Ukraine first, and its commercial partners. Finland (20%), Germany (15%), and Poland (13%) represent together about half of the EU’s paper and board exports to Ukraine, with some 212,000 tons of products. They are closely followed by Hungary (10%), Austria (9%), and Sweden (8%). Germany and Sweden account for 55% of the EU pulp exports to Ukraine. The war will stop these exports, temporarily at least.

Finland and the Baltic States’ exports might also indirectly suffer because of the borders these countries share with Russia. As pulp and paper trade flows between the EU and Russia are quite large, any restrictions to the bilateral trade of goods could impact EU pulp and paper industry significantly. Finland is by far the main exporting country to Russia when it comes to paper and board, representing 54% of all EU exports to this country. Germany (16%), Poland (6%), and Sweden (6%) are also exporting paper and board to Russia, but at much lower volumes. As for pulp, close to 70% of the EU exports to Russia are originating in Finland (45%) and Sweden (25%).

In any case, neighbouring countries, including Poland and Romania, as well as their industries, are also going to feel the impact of the war in Ukraine, mainly because of the economic disturbance and overall instability it creates.

Sanctions already in place are primarily targeting individuals and various financial institutions in Russia. At the time of writing, it is still unclear whether Russia will impose restrictions on the trade of goods with the EU and which sectors they would target. The countermeasures adopted by Russia to date are aimed at limiting the possibility of transferring foreign currency abroad, and the possibility of foreign investors and foreign capital leaving the country.

If we might expect a symmetrical response from Russia to trade bans already enforced by the EU, it is good to note that there is not any EU or national embargo affecting pulp and paper trade to date.

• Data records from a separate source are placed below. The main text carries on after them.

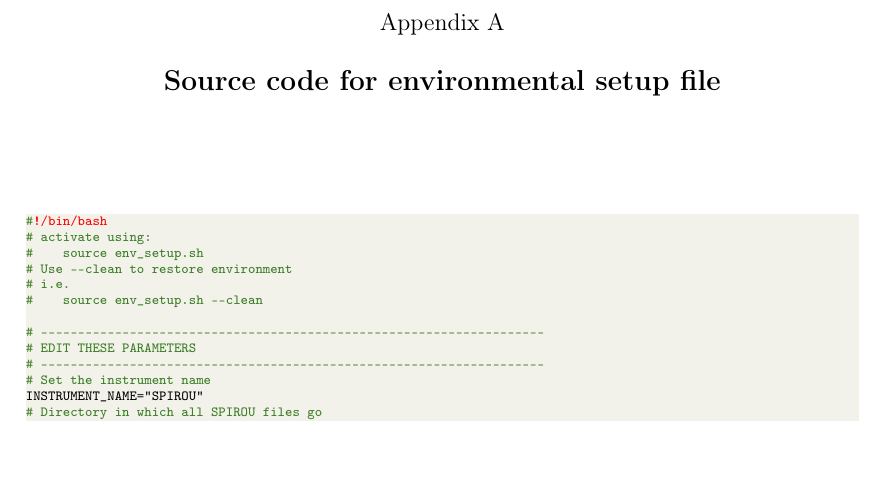
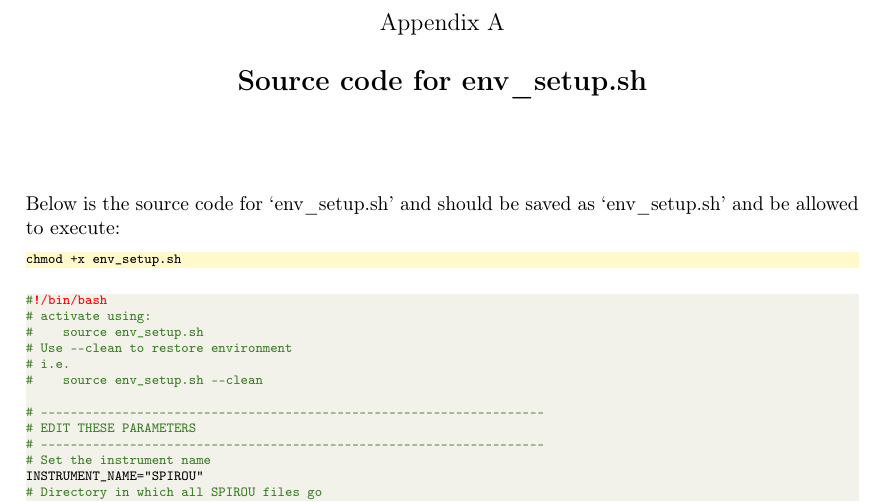
Before and after one commit to njcuk9999/spirou_DRS_manual_AT4, a LaTeX thesis (SPIRou_DRS_UserManual.tex, which reads Chapters/appendix_env_setup_sh.tex): part of page 63 of 64, cut so that both start at the same text, the shorter picture padded with empty space. Compiled offline with pdfLaTeX.

Commit message:
added paragraph before code

```diff
--- a/Chapters/appendix_env_setup_sh.tex
+++ b/Chapters/appendix_env_setup_sh.tex
@@ -1,5 +1,10 @@
-\chapter{Source code for environmental setup file}
+\chapter{Source code for env\_setup.sh}
 \label{section:source_code_env_setup_sh}
+
+Below is the source code for `env\_setup.sh' and should be saved as `env\_setup.sh' and be allowed to execute:
+\begin{lstlisting}[style=bashstyle]
+chmod +x env_setup.sh
+\end{lstlisting}
 
 \begin{lstlisting}[style=text]
 <#@!/bin/bash@
```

Looking at precedents to the current situation, it should be noted as well that the invasion and annexation of Crimea in 2014 did not lead to any ban on pulp and paper imports by Russia.

It remains that any restriction on the trade of goods could substantially affect the paper industry and we will have to remain vigilant as the situation could evolve in many ways and restrictions on wood and wood-based products could be included in the sanctions by either EU or Russia.

Finally, it is expected for fuel prices to further increase because of the current situation, which will lead to even higher costs for all modes of transport.

 

 

Content from original interview between Packaging Europe and Cepi.